For the past two summers, he has held internships with Jewish organizations and worked in areas of social justice — last year at the American Jewish Committee’s Latino and Latin American Institute, then, this July, as one of 20 college students in Machon Kaplan, an internship program sponsored by the Religious Action Center of Reform Judaism.
“I am starting to understand how DC works as the central circuit board of the United States. There is so much going on all the time with legislation and events and politics. I really feel that when I get back to school and back home to Montclair I will advocate for the things I feel strongly about,” he said.
Westreich spoke with NJ Jewish News in a July 18 phone interview as he wrapped up 12 days as one of 20 college students in Machon Kaplan.
Machon means “institute” in Hebrew.
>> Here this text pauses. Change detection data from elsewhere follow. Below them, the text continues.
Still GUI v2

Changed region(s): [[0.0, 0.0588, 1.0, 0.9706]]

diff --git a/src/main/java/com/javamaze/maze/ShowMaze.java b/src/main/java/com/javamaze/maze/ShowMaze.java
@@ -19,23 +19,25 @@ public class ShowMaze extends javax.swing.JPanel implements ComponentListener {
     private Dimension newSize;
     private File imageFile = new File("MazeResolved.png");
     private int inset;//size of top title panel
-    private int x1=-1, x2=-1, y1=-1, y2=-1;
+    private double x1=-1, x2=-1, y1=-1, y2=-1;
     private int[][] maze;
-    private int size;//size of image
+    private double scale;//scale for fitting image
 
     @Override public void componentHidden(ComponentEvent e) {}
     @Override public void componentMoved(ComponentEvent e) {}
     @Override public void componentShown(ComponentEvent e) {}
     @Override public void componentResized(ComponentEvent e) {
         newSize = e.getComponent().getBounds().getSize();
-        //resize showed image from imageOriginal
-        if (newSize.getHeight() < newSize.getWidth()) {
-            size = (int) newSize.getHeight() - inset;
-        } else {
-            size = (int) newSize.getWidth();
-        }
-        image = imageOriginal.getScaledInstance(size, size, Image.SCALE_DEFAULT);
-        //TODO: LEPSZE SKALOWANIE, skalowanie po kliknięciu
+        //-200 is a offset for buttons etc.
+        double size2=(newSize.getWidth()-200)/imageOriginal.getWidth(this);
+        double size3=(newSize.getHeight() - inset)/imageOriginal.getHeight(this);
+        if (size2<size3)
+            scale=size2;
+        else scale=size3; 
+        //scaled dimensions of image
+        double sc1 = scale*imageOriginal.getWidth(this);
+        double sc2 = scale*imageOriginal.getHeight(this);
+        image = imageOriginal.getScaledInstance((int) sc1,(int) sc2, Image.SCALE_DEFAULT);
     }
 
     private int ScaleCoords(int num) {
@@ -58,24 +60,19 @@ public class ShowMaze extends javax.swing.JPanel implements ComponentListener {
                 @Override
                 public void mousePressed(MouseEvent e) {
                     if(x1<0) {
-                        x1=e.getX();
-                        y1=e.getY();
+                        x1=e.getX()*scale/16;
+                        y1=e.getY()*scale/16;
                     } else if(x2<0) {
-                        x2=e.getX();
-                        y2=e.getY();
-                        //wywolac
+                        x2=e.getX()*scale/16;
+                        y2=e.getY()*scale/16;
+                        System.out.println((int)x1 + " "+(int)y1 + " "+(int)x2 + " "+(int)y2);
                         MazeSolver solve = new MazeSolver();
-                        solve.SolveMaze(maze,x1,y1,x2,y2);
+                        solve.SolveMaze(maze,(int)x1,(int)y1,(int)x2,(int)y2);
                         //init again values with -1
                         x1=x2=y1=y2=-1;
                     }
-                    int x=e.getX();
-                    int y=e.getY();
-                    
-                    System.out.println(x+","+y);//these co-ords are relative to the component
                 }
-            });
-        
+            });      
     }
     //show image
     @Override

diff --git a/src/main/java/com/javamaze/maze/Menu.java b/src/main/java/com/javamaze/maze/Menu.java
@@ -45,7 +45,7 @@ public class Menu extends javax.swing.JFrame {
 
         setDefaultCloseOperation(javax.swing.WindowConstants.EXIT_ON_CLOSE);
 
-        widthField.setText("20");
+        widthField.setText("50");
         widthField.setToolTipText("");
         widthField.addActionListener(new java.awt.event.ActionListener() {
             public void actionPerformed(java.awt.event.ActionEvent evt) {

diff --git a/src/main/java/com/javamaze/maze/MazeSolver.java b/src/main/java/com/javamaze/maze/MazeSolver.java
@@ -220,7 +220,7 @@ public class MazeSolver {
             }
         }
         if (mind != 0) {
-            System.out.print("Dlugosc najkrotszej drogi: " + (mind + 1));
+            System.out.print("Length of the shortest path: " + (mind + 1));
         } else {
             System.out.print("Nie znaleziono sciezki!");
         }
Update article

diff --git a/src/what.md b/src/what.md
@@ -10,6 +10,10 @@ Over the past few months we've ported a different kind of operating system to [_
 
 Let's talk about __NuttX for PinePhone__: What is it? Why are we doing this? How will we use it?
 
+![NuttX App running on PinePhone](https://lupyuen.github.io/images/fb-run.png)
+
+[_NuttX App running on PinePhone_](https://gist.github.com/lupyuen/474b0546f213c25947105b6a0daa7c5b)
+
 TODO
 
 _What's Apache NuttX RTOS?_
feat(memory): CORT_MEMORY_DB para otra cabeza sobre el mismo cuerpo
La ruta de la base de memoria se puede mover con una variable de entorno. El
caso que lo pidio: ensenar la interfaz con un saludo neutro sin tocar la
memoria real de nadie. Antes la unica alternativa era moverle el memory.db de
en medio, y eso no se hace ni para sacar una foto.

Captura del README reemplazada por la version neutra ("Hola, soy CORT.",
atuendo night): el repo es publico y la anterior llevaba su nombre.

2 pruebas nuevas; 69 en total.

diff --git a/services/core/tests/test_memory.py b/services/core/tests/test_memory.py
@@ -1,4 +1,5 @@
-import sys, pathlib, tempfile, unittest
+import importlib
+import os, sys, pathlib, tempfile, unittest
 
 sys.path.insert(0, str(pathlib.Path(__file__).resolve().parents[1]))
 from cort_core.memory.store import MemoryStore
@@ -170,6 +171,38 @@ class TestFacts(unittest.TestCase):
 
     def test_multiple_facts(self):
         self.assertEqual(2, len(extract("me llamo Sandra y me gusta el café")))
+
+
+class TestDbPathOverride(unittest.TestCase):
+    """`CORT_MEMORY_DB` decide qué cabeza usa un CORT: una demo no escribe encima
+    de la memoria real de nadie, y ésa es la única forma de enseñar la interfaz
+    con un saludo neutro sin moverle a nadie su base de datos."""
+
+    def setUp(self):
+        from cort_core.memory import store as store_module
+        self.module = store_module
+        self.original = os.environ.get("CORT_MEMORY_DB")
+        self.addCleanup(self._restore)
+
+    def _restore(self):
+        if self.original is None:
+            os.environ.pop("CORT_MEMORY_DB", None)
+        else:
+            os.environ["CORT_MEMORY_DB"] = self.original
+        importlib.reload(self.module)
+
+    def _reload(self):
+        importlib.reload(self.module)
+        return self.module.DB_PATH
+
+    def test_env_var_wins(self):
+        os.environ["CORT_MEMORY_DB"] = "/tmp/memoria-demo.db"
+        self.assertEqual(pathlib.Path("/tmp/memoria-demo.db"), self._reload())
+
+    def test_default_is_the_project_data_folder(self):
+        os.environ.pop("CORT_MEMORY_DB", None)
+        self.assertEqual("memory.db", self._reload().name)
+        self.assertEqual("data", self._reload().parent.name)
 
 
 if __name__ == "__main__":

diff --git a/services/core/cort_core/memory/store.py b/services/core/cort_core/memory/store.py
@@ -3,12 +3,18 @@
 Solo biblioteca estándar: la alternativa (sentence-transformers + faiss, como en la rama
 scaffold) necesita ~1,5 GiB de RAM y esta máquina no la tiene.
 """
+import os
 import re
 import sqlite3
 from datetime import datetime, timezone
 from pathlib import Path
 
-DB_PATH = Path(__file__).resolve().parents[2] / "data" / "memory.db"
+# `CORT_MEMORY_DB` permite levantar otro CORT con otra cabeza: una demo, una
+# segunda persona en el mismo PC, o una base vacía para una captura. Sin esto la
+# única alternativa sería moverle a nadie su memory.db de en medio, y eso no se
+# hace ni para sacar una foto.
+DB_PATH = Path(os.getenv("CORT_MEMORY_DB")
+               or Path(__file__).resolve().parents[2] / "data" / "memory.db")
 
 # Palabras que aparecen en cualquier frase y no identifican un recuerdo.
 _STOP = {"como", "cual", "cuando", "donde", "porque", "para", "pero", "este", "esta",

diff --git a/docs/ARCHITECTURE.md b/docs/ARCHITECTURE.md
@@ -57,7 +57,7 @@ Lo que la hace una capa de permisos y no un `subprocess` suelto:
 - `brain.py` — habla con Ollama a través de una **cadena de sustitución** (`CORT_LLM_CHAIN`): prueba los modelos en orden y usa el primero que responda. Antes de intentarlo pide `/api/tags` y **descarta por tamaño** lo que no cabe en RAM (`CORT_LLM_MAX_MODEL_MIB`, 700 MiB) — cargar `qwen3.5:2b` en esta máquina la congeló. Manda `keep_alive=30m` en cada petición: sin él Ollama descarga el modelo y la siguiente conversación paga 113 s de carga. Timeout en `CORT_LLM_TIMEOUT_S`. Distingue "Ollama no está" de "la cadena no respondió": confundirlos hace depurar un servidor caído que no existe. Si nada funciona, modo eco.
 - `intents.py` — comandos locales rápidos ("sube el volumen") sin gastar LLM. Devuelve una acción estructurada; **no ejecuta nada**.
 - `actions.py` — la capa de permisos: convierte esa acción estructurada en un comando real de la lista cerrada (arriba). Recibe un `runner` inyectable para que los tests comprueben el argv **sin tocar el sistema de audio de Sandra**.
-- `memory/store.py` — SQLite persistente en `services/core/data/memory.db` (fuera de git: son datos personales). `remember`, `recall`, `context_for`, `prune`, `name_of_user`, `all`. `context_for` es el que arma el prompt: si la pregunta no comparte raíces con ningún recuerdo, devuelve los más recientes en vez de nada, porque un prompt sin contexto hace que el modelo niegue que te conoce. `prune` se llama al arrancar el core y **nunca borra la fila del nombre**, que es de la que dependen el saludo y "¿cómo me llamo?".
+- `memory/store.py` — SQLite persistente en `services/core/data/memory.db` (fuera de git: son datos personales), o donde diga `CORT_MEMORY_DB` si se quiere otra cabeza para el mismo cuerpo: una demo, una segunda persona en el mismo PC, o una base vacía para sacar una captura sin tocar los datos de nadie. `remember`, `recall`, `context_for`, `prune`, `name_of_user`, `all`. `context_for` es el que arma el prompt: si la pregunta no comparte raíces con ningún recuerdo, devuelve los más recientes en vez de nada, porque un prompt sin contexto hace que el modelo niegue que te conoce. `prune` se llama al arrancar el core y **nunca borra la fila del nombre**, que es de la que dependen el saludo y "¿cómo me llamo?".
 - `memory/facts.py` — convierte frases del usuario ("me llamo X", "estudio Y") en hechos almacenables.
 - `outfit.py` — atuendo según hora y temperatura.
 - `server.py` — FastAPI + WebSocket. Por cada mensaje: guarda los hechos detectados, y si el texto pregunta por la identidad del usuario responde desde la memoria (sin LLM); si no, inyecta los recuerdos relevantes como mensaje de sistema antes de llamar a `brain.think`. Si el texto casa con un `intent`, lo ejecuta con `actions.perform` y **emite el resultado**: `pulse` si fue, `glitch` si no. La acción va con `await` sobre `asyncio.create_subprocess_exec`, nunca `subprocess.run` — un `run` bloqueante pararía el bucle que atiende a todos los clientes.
The “Kaplan” comes from the late Kivie Kaplan of Boston, a vice-chair of the Union for Reform Judaism and, later, national president of the NAACP.
The interns are assigned to organizations active in such social justice areas as racial equality, Middle East peace, and gay rights advocacy.
Noah worked with the Interfaith Alliance, a coalition of liberal religious movements.
His job was to monitor hearings of the House Homeland Security Committee covering the alleged radicalization of America’s Muslim community.
“What I felt was there was really a stereotyping of the Muslim community and not real understanding,” he said. “I watched the hearings and responded with letters to the editors supporting our coalition partners to speak out against the hearings.
“In my personal opinion,” said Westreich, “I found them pretty one-sided. I heard four Muslims testifying, and the one dissenting voice had the most reasonable opposition.”
Westreich did not work with Muslims on the project, but attended a symposium on understanding Muslims in America sponsored by the Institute for Social Policy and Understanding, which monitors anti-Muslim discrimination and is a partner organization of the RAC. “I never felt any tension,” he said. “Actually, I identified with the discrimination against them.”
The experience has left Westreich “definitely inspired to get involved in the legislative process.”
Westreich, a graduate of Montclair High School, will spend the rest of the summer with his parents. His mother, Lisa, is a social worker at Montclair State University; his father, Larry, is a psychiatrist.
As he returns to his life as a sociology major at Macalester with a minor in Middle Eastern studies and Islamic civilization, he has not yet drafted a blueprint for his career.
“It is much too early to make plans,” he said.